Do not try to do this with live ammunition! The shotgun shells used in this project were empty casings!
Step 1: Materials
- 1 paper shotgun shell
- 1 transparent plastic shotgun shell
- 1 tilt ball sensor/switch
- 2 bright white LEDs
- 1 3v button cell battery ( I used a CR2032)
Step 2: Tools
- Soldering iron
- Exacto knife, scalpel.
Step 3: Basic Construction
I was messing around with some old shotgun shells when I found that the metal casings would hold a 3v button cell battery perfectly if I removed the paper tube. Since the positive side of the button cell battery wraps around the edge of the battery I could place the battery inside the metal casing without it shorting out. I used bright white LEDs since normal ones could not emit enough light through the green plastic. I also tried green LEDs which worked quite well, but not as well as the bright white.
Step 4: Preparations

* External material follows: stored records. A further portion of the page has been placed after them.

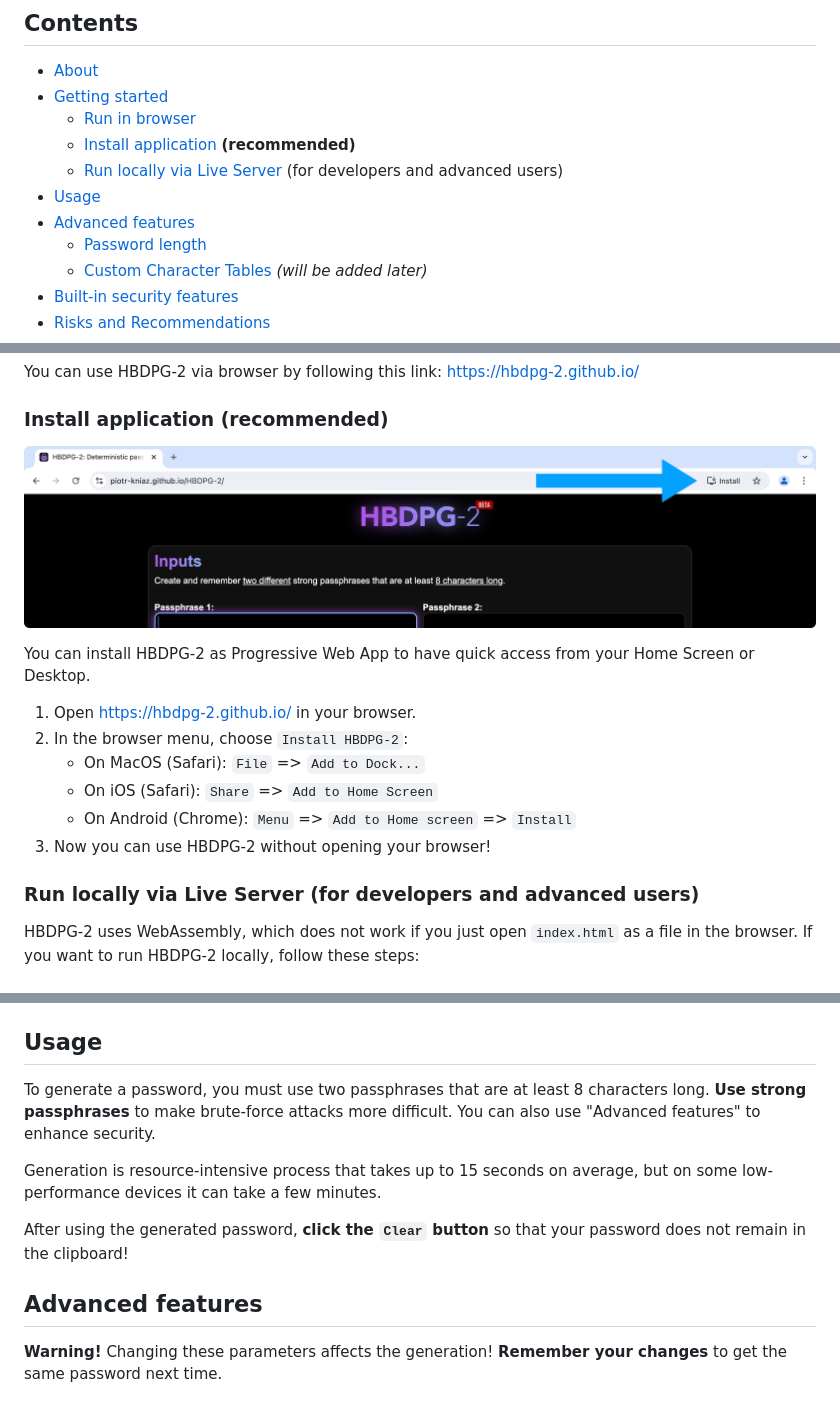
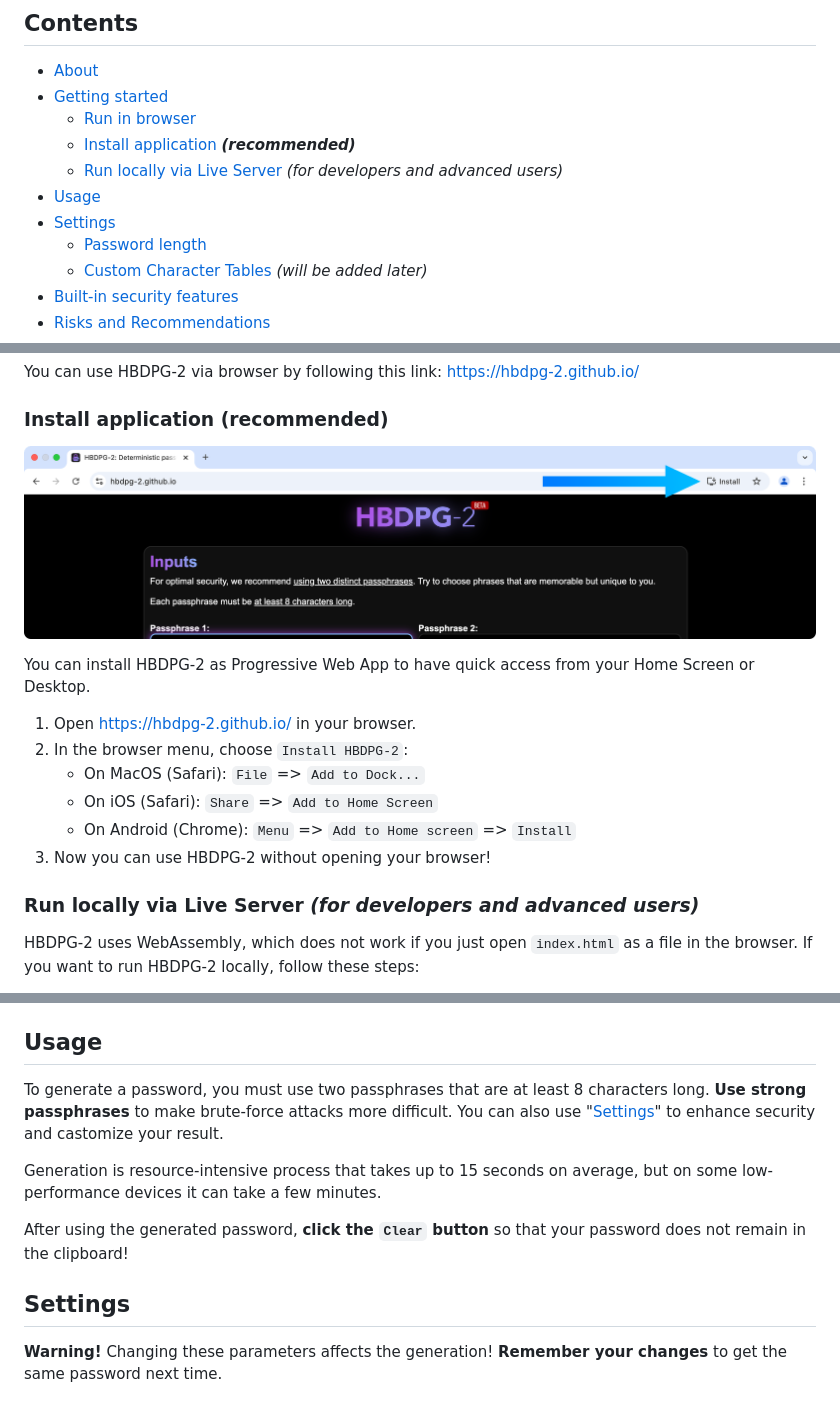
Before and after one commit to HBDPG-2/hbdpg-2.github.io, a Markdown page: README.md, 3 parts joined by grey strips. Drawn GitHub-style; pictures changed too: pictures/screenshot-desktop-installation.png.

Commit message:
Update README, update main page

```diff
--- a/README.md
+++ b/README.md
@@ -13,10 +13,10 @@
 * [About](#about)
 * [Getting started](#getting-started)
     * [Run in browser](#run-in-browser)
-    * [Install application](#install-application-recommended) **(recommended)**
-    * [Run locally via Live Server](#run-locally-via-live-server-for-developers-and-advanced-users) (for developers and advanced users)
+    * [Install application](#install-application-recommended) ***(recommended)***
+    * [Run locally via Live Server](#run-locally-via-live-server-for-developers-and-advanced-users) *(for developers and advanced users)*
 * [Usage](#usage)
-* [Advanced features](#advanced-features)
+* [Settings](#settings)
     * [Password length](#password-length)
     * [Custom Character Tables](#custom-character-tables) *(will be added later)*
 * [Built-in security features](#built-in-security-features)
@@ -68,7 +68,7 @@ You can install HBDPG-2 as Progressive Web App to have quick access from your Ho
     * On Android (Chrome): `Menu` => `Add to Home screen` => `Install`
 3. Now you can use HBDPG-2 without opening your browser!
 
-### Run locally via Live Server (for developers and advanced users)
+### Run locally via Live Server *(for developers and advanced users)*
 
 HBDPG-2 uses WebAssembly, which does not work if you just open `index.html` as a file in the browser. If you want to run HBDPG-2 locally, follow these steps:
 
@@ -88,7 +88,7 @@ Probably, Content Security Policy will interfere with locally running. If you en
 
 ## Usage
 
-To generate a password, you must use two passphrases that are at least 8 characters long. **Use strong passphrases** to make brute-force attacks more difficult. You can also use "Advanced features" to enhance security.
+To generate a password, you must use two passphrases that are at least 8 characters long. **Use strong passphrases** to make brute-force attacks more difficult. You can also use "[Settings](#settings)" to enhance security and castomize your result.
 
 Generation is resource-intensive process that takes up to 15 seconds on average, but on some low-performance devices it can take a few minutes.
 
@@ -96,7 +96,7 @@ After using the generated password, **click the `Clear` button** so that your pa
 
 
 
-## Advanced features
+## Settings
 
 **Warning!** Changing these parameters affects the generation! **Remember your changes** to get the same password next time.
 
```
Also changed, not shown: other parts of README.md (+1 -1 lines), 2 other files.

To remove the tube I had to drill out the compressed paper, soaking it in water, drilling again, cutting... When I was done I was left with this metal casing. This is where the battery will sit. Cut off the folds on the end of the plastic casing.
Step 5: Circuit
This is the circuit. It's a bit messy but it works. The LEDs are connected in parallel to the cylinder of the tilt switch which is then connected to the negative side of the battery.
Step 6: Building
I soldered the positive side of the LEDs to the shell casing and positioned the tilt switch node where the battery's negative side will be. The pictures show how it works; the tilt switch closes the circuit when it's turned right side up. When it's turned upside down, the tilt switch is open = the lights turn off. The primer acts as a part holding the battery connection in place.
Step 7: Aesthetics
This is what it looks like when I place the plastic casing oven the circuit! The plastic casing fits snuggly in the metal casing! It sort of looks like a huge fuse.
Step 8: Finished
This is what it looks like! When I flip it, it turns on and gives off a soft green light. Perfect for a night light!
Step 9: PS. Thoughts...
It's been a few days since a built this now and I've come across a tiny problem. The tilt switch doesn't have a very good connection to the battery so it will flicker a bit. I soldered a small spring to the tilt switch to make a better connection and now it works fine. :)